Sparring hard tends to involve less action therefore less repetition of technique. Often you will not want to engage in sparring if every time you move you get punched hard on the nose. You will try less offensive techniques therefore get less repetition. Ironically, the person dominating is not getting techniques fired back, so they are not getting the defensive repetitions! The dominator will not grow in skill and this will become evident when stronger, bigger or more skilled players partner up with them. This scenario often leads to both losing interest in training and end up quitting. I have seen this countless times over the years and is such a shame as neither athlete has grown just because of an issue with ego. Unfortunately, both the parties are victims.


“Almost all creativity involves purposeful play.”

Abraham Maslow
American Psychologist


When the ego is involved to such a degree that you have to win all the time you are residing predominately in your left brain. Art and self expression exist in the right brain and this is where you want to be while training. When you are fearful of the outcome you are in the left brain. Chill out, smile and have fun. As a coach I want to see athletes working together, having fun while knowing they are getting better. I want to feel a friendly vibe in the air as we practice the art of killing each other!

If you catch everyone in a particular submission hold, try allowing them to work their escape and move to your next position. If it fails, great!
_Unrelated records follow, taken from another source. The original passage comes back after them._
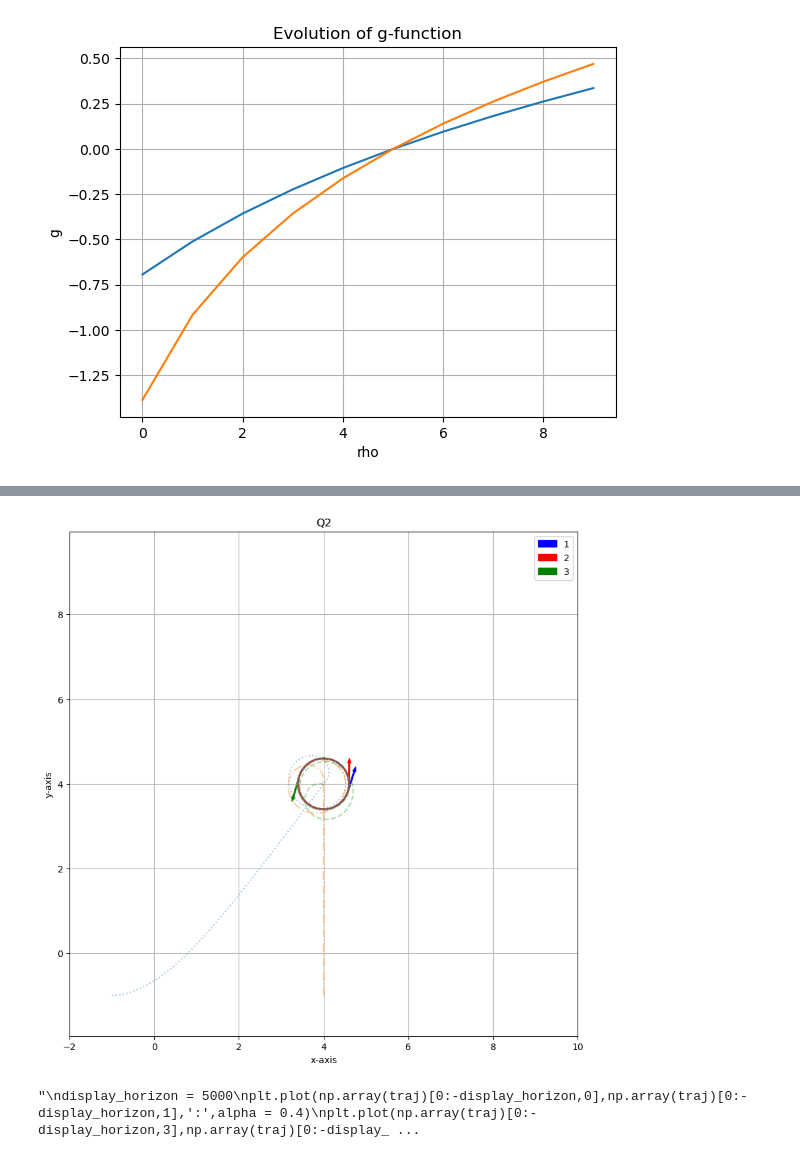
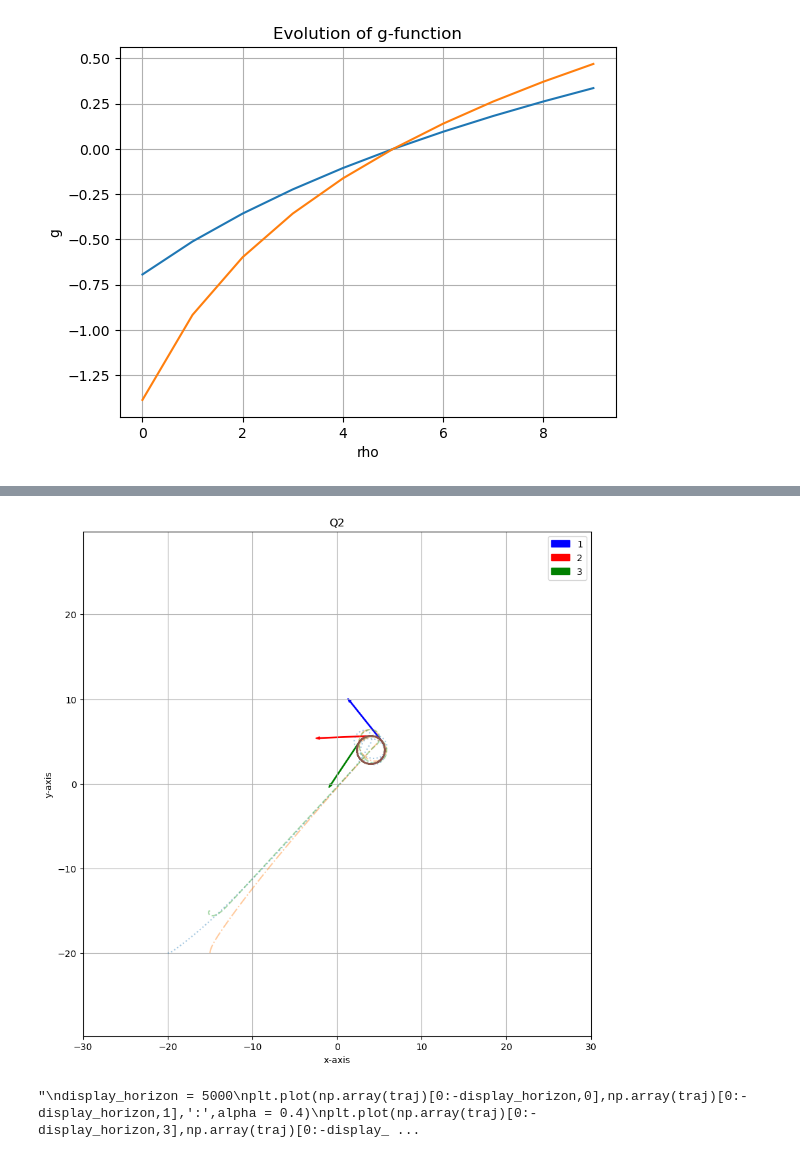
Before and after one commit to kiredoo/crazyflie-basics, a Jupyter notebook: isaac_ws/cyclic.ipynb, the cells around one changed output, grey strips where cells are left out. Drawn from its saved outputs; the diff is of its cells as text; code cells hidden in the pictures.

```diff
--- a/isaac_ws/cyclic.ipynb
+++ b/isaac_ws/cyclic.ipynb
@@ -139,0 +200,18 @@ $$
+# %%
+#geometric constraint checker
+def geo_constraint1(n,do,rho_e,av,dl):
+    angle = min(av,np.arcsin(dl/(2*rho_e)))
+    if (n-1)*np.arcsin(do/(2*rho_e)) + angle < np.pi:
+        print('geo_constraint 1 is met!')
+    else:
+        print('geo_constraint 1 is not met!')
+
+def geo_constraint2(do,rho_e,av,dl):
+    angle = min(av,np.arcsin(dl/(2*rho_e)))
+    if 2*np.arcsin(do/(2*rho_e)) > angle:
+        print(f'geo_constraint 2 met, {2*np.arcsin(do/(2*rho_e))} > {angle}')
+    else:
+        print(f'geo_constraint 2 not met, {2*np.arcsin(do/(2*rho_e))} !> {angle}')
+
+geo_constraint1(n,d_0,rho_e,av,dl)
+geo_constraint2(d_0,rho_e,av,dl)
@@ -454,6 +632,46 @@ plt.figure(figsize=(10,10))
 # plt.plot(np.array(traj)[:,6],np.array(traj)[:,7])
 # plt.axis('equal')
 # plt.show()
+
+#5 agents
+'''
+display_horizon = 5000
+plt.plot(np.array(traj)[0:-display_horizon,0],np.array(traj)[0:-display_horizon,1],':',alpha = 0.4)
+plt.plot(np.array(traj)[0:-display_horizon,3],np.array(traj)[0:-display_horizon,4],'-.',alpha = 0.4)
+plt.plot(np.array(traj)[0:-display_horizon:,6],np.array(traj)[0:-display_horizon,7],'--',alpha = 0.4)
+plt.plot(np.array(traj)[0:-display_horizon,9],np.array(traj)[0:-display_horizon,10],alpha = 0.4)
+plt.plot(np.array(traj)[0:-display_horizon,12],np.array(traj)[0:-display_horizon,13],alpha = 0.4)
+
+
+plt.plot(np.array(traj)[-display_horizon:-1,0],np.array(traj)[-display_horizon:-1,1],':',alpha = 1)
+plt.plot(np.array(traj)[-display_horizon:-1,3],np.array(traj)[-display_horizon:-1,4],'-.',alpha = 1)
+plt.plot(np.array(traj)[-display_horizon:-1,6],np.array(traj)[-display_horizon:-1,7],'--',alpha = 1)
+plt.plot(np.array(traj)[-display_horizon:-1,9],np.array(traj)[-display_horizon:-1,10],alpha = 1)
+plt.plot(np.array(traj)[-display_horizon:-1,12],np.array(traj)[-display_horizon:-1,13],alpha = 1)
+plt.axis('equal')
+plt.title('Q2')
+plt.xlabel('x-axis')
+plt.ylabel('y-axis')
+
+arrow_size = 10
+plt.arrow(np.array(traj)[-1,0],np.array(traj)[-1,1],arrow_size*np.cos(np.array(traj)[-1,2]),arrow_size*np.sin(np.array(traj)[-1,2]),width=.2,label = '1',color = 'b')
+plt.arrow(np.array(traj)[-1,3],np.array(traj)[-1,4],arrow_size*np.cos(np.array(traj)[-1,5]),arrow_size*np.sin(np.array(traj)[-1,5]),width=.2,label = '2',color = 'r')
+plt.arrow(np.array(traj)[-1,6],np.array(traj)[-1,7],arrow_size*np.cos(np.array(traj)[-1,8]),arrow_size*np.sin(np.array(traj)[-1,8]),width=.2,label = '3',color = 'g')
+plt.arrow(np.array(traj)[-1,9],np.array(traj)[-1,10],arrow_size*np.cos(np.array(traj)[-1,11]),arrow_size*np.sin(np.array(traj)[-1,11]),width=.2,label = '4',color = 'y')
+plt.arrow(np.array(traj)[-1,12],np.array(traj)[-1,13],arrow_size*np.cos(np.array(traj)[-1,14]),arrow_size*np.sin(np.array(traj)[-1,14]),width=.2,label = '4',color = 'k')
+plt.legend()
+plt.grid()
+plt.axis([-30,30,-30,30])
+plt.show()
+
+print(f"final coordinate {traj[-1][:]}")
+a_coord = traj[-1][0:2] #blue
+b_coord = traj[-1][3:5] #red
+c_coord = traj[-1][6:8] #green
+d_coord = traj[-1][9:11] #yellow
+d = distance(c_coord,d_coord)
+print(f"actual do = {d}")
+'''
 
 #4 agents
 '''
@@ -472,14 +690,14 @@ plt.title('Q2')
 plt.xlabel('x-axis')
 plt.ylabel('y-axis')
 
-arrow_size = 0.5
-plt.arrow(np.array(traj)[-1,0],np.array(traj)[-1,1],arrow_size*np.cos(np.array(traj)[-1,2]),arrow_size*np.sin(np.array(traj)[-1,2]),width=.025,label = '1',color = 'b')
-plt.arrow(np.array(traj)[-1,3],np.array(traj)[-1,4],arrow_size*np.cos(np.array(traj)[-1,5]),arrow_size*np.sin(np.array(traj)[-1,5]),width=.025,label = '2',color = 'r')
-plt.arrow(np.array(traj)[-1,6],np.array(traj)[-1,7],arrow_size*np.cos(np.array(traj)[-1,8]),arrow_size*np.sin(np.array(traj)[-1,8]),width=.025,label = '3',color = 'g')
-plt.arrow(np.array(traj)[-1,9],np.array(traj)[-1,10],arrow_size*np.cos(np.array(traj)[-1,11]),arrow_size*np.sin(np.array(traj)[-1,11]),width=.025,label = '4',color = 'y')
+arrow_size = 10
+plt.arrow(np.array(traj)[-1,0],np.array(traj)[-1,1],arrow_size*np.cos(np.array(traj)[-1,2]),arrow_size*np.sin(np.array(traj)[-1,2]),width=.2,label = '1',color = 'b')
+plt.arrow(np.array(traj)[-1,3],np.array(traj)[-1,4],arrow_size*np.cos(np.array(traj)[-1,5]),arrow_size*np.sin(np.array(traj)[-1,5]),width=.2,label = '2',color = 'r')
+plt.arrow(np.array(traj)[-1,6],np.array(traj)[-1,7],arrow_size*np.cos(np.array(traj)[-1,8]),arrow_size*np.sin(np.array(traj)[-1,8]),width=.2,label = '3',color = 'g')
+plt.arrow(np.array(traj)[-1,9],np.array(traj)[-1,10],arrow_size*np.cos(np.array(traj)[-1,11]),arrow_size*np.sin(np.array(traj)[-1,11]),width=.2,label = '4',color = 'y')
 plt.legend()
 plt.grid()
-plt.axis([0,10,0,10])
+plt.axis([-30,30,-30,30])
 plt.show()
 
 print(f"final coordinate {traj[-1][:]}")
@@ -506,37 +724,37 @@ plt.title('Q2')
 plt.xlabel('x-axis')
 plt.ylabel('y-axis')
 
-arrow_size = 0.5
-plt.arrow(np.array(traj)[-1,0],np.array(traj)[-1,1],arrow_size*np.cos(np.array(traj)[-1,2]),arrow_size*np.sin(np.array(traj)[-1,2]),width=.025,label = '1',color = 'b')
-plt.arrow(np.array(traj)[-1,3],np.array(traj)[-1,4],arrow_size*np.cos(np.array(traj)[-1,5]),arrow_size*np.sin(np.array(traj)[-1,5]),width=.025,label = '2',color = 'r')
-plt.arrow(np.array(traj)[-1,6],np.array(traj)[-1,7],arrow_size*np.cos(np.array(traj)[-1,8]),arrow_size*np.sin(np.array(traj)[-1,8]),width=.025,label = '3',color = 'g')
+arrow_size = 6
+plt.arrow(np.array(traj)[-1,0],np.array(traj)[-1,1],arrow_size*np.cos(np.array(traj)[-1,2]),arrow_size*np.sin(np.array(traj)[-1,2]),width=.1,label = '1',color = 'b')
+plt.arrow(np.array(traj)[-1,3],np.array(traj)[-1,4],arrow_size*np.cos(np.array(traj)[-1,5]),arrow_size*np.sin(np.array(traj)[-1,5]),width=.1,label = '2',color = 'r')
+plt.arrow(np.array(traj)[-1,6],np.array(traj)[-1,7],arrow_size*np.cos(np.array(traj)[-1,8]),arrow_size*np.sin(np.array(traj)[-1,8]),width=.1,label = '3',color = 'g')
 plt.legend()
 plt.grid()
-plt.axis([-2,10,-2,10])
+plt.axis([-30,30,-30,30])
 plt.show()
 #"""
 
 #2 agents
 """
 display_horizon = 5000
 plt.plot(np.array(traj)[0:-display_horizon,0],np.array(traj)[0:-display_horizon,1],':',alpha = 0.4)
 plt.plot(np.array(traj)[0:-display_horizon,3],np.array(traj)[0:-display_horizon,4],'-.',alpha = 0.4)
 
 plt.plot(np.array(traj)[-display_horizon:-1,0],np.array(traj)[-display_horizon:-1,1],':',alpha = 1)
 plt.plot(np.array(traj)[-display_horizon:-1,3],np.array(traj)[-display_horizon:-1,4],'-.',alpha = 1)
 plt.axis('equal')
 plt.title('Q2')
 plt.xlabel('x-axis')
 plt.ylabel('y-axis')
 
 arrow_size = 0.5
 plt.arrow(np.array(traj)[-1,0],np.array(traj)[-1,1],arrow_size*np.cos(np.array(traj)[-1,2]),arrow_size*np.sin(np.array(traj)[-1,2]),width=.025,label = '1',color = 'b')
 plt.arrow(np.array(traj)[-1,3],np.array(traj)[-1,4],arrow_size*np.cos(np.array(traj)[-1,5]),arrow_size*np.sin(np.array(traj)[-1,5]),width=.025,label = '2',color = 'r')
 plt.legend()
 plt.grid()
 plt.axis([0,10,0,10])
 plt.show()
 """
 # %% [output]
-[figure, old version]
+[figure, new version]
 "\ndisplay_horizon = 5000\nplt.plot(np.array(traj)[0:-display_horizon,0],np.array(traj)[0:-display_horizon,1],':',alpha = 0.4)\nplt.plot(np.array(traj)[0:-display_horizon,3],np.array(traj)[0:-display_ ...
```
Also changed, not shown: parts of 17 cells of this notebook.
It has identified a weakness to work on. Similarly, if your left hook is unstoppable, try playing with your rear hand. The gym is like a laboratory where we should be able to experiment (play) with techniques without the fear of injury. We have training partners, not training opponents. Obviously the level of play changes from partner to partner and those who have been in the game longer will be able to up the level of play and still keep a good level of control. 

I have had students go to Thailand to stay in fight camps to train and compete professionally in Muay Thai. Often they are shocked by how light the Thai Boxers spar (play). Not only is it light but invariably slow. How can they be such formidable fighters when the sparring is so light? Simple. They understand the principle of play. They understand it is about developing timing. They can do it hour after hour thus getting plenty of repetition. Try doing that hard. No chance! They also cannot afford to be injured as they compete almost every week for their income. Their hard sparring is the competition itself.


“The creation of something new is not accomplished by the intellect but by the play instinct.”

Carl Jung
Swiss psychoanalyst

It is through play that you will discover the techniques you will use in fighting. It is through play that you will get the proper timing to apply these techniques. It is through play that all things evolve and it is through play that we learn to relate to our fellow men and women. 

All the best, Neil.